**** DATA SUPPLIED ****

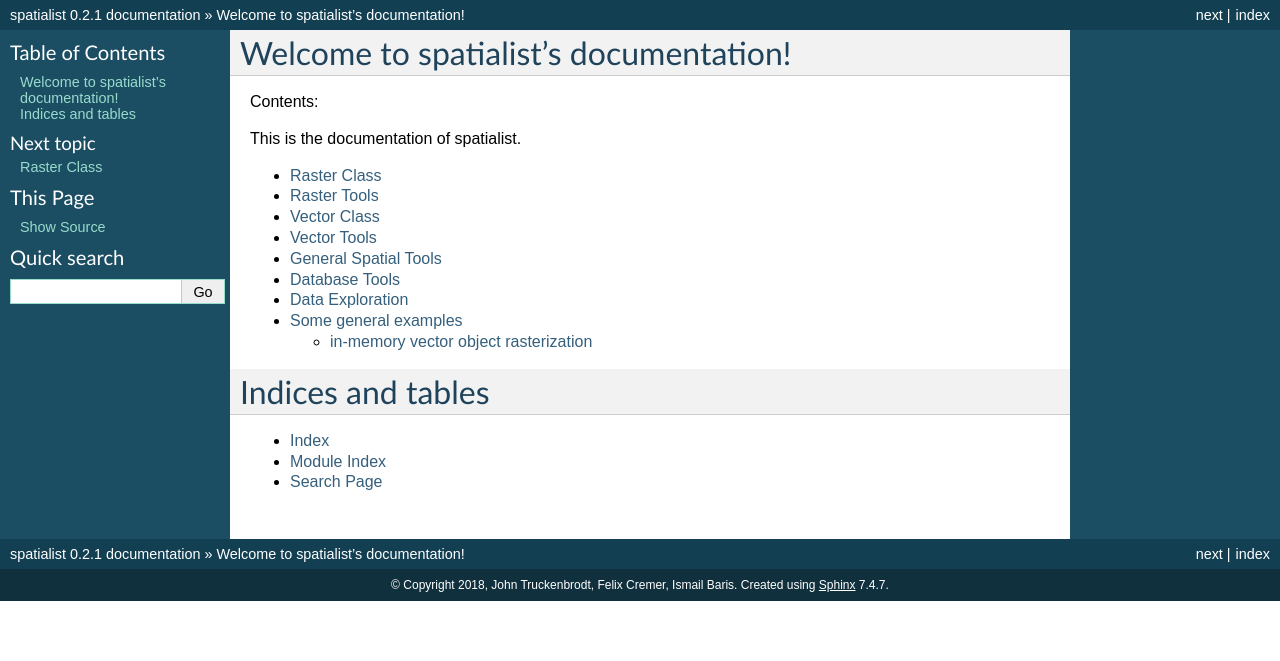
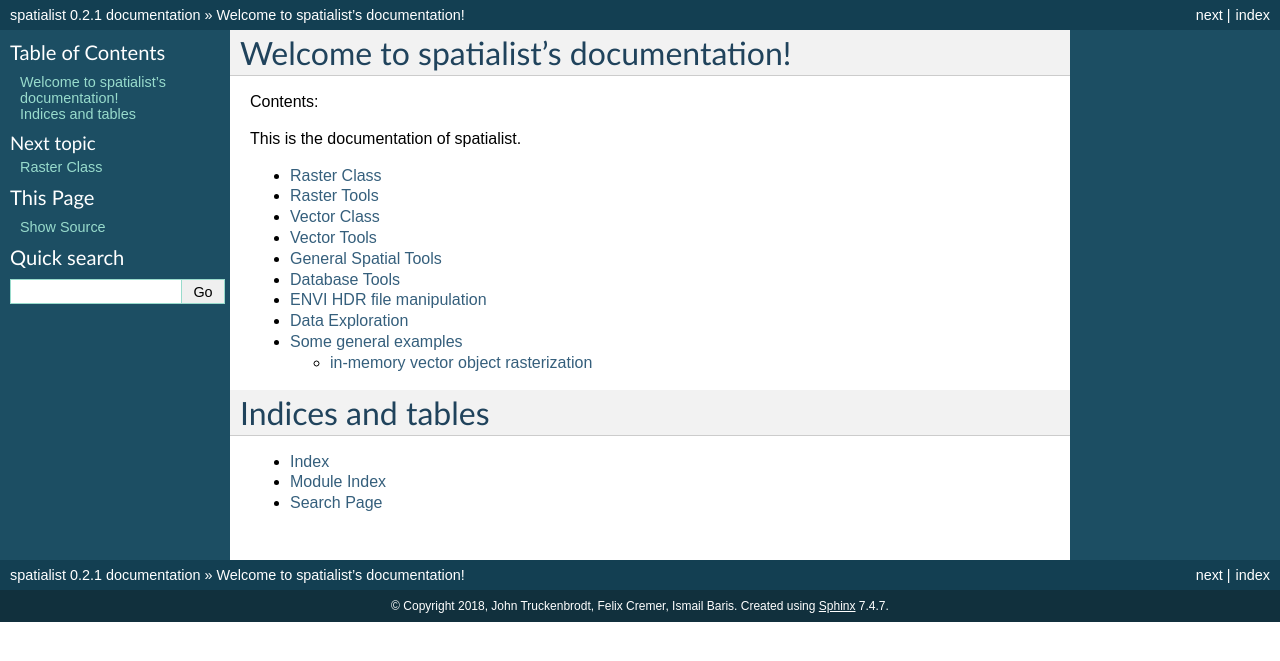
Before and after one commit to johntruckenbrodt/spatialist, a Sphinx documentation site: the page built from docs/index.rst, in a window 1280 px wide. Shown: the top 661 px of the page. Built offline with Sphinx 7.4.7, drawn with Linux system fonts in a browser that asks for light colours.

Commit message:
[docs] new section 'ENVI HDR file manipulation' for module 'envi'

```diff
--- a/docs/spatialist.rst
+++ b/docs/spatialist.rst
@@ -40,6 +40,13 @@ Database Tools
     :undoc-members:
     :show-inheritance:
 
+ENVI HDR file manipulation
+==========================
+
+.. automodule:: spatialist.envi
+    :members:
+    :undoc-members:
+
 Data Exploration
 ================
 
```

****
**** DATA SUPPLIED ****

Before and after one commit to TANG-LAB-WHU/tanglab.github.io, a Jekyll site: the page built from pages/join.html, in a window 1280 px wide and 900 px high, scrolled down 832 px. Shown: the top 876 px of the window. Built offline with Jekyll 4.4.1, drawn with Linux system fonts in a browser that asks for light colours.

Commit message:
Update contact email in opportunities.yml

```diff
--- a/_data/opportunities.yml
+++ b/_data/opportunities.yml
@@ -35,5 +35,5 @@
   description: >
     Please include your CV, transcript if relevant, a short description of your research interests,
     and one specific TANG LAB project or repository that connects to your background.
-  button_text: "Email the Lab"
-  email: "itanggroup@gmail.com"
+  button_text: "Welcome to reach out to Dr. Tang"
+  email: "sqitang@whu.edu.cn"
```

****
**** DATA SUPPLIED ****

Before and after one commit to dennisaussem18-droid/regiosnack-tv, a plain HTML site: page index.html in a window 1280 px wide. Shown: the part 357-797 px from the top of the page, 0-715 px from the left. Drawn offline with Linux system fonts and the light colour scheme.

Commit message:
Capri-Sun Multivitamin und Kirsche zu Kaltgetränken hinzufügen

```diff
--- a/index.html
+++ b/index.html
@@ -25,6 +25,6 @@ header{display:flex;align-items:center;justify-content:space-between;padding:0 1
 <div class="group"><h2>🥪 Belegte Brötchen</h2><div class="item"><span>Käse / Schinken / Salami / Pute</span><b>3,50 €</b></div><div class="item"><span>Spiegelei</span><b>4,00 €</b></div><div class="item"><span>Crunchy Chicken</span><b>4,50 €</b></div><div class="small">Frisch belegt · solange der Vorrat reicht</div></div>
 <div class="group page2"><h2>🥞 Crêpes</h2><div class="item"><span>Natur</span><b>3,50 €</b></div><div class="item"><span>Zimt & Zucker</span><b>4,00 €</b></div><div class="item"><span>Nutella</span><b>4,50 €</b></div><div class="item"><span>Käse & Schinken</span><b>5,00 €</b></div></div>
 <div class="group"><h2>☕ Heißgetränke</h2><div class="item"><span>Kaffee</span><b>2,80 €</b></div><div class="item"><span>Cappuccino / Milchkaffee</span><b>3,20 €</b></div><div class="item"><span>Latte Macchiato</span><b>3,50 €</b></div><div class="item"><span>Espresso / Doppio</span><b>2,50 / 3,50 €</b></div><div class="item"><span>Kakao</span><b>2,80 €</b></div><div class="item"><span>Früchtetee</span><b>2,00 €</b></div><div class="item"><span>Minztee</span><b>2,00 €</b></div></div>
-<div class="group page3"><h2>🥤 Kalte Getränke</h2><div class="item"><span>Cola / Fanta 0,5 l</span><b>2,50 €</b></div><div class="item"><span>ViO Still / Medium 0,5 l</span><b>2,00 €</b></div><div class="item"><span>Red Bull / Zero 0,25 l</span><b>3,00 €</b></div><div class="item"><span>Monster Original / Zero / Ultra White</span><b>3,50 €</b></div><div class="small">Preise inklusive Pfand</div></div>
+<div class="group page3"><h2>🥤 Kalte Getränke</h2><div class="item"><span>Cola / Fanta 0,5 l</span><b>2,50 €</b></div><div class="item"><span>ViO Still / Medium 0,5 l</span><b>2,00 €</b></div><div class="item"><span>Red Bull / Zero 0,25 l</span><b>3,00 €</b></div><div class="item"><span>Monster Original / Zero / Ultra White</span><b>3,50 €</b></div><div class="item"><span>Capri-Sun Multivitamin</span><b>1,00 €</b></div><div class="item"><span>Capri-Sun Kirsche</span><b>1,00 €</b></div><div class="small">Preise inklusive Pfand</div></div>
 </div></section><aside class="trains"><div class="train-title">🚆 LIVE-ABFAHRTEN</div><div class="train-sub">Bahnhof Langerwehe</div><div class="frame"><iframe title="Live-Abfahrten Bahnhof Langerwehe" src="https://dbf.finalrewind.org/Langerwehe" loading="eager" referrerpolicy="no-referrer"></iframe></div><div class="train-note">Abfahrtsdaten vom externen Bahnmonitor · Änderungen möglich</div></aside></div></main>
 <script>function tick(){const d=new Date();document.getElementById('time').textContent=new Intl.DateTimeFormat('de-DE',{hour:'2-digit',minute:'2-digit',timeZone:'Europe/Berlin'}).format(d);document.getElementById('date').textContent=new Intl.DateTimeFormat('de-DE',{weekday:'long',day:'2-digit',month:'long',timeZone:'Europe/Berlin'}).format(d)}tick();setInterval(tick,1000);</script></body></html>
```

****

Which lines of the data include "after"? Copy each of them.

**RESULT:**
Before and after one commit to johntruckenbrodt/spatialist, a Sphinx documentation site: the page built from docs/index.rst, in a window 1280 px wide. Shown: the top 661 px of the page. Built offline with Sphinx 7.4.7, drawn with Linux system fonts in a browser that asks for light colours.
Before and after one commit to TANG-LAB-WHU/tanglab.github.io, a Jekyll site: the page built from pages/join.html, in a window 1280 px wide and 900 px high, scrolled down 832 px. Shown: the top 876 px of the window. Built offline with Jekyll 4.4.1, drawn with Linux system fonts in a browser that asks for light colours.
Before and after one commit to dennisaussem18-droid/regiosnack-tv, a plain HTML site: page index.html in a window 1280 px wide. Shown: the part 357-797 px from the top of the page, 0-715 px from the left. Drawn offline with Linux system fonts and the light colour scheme.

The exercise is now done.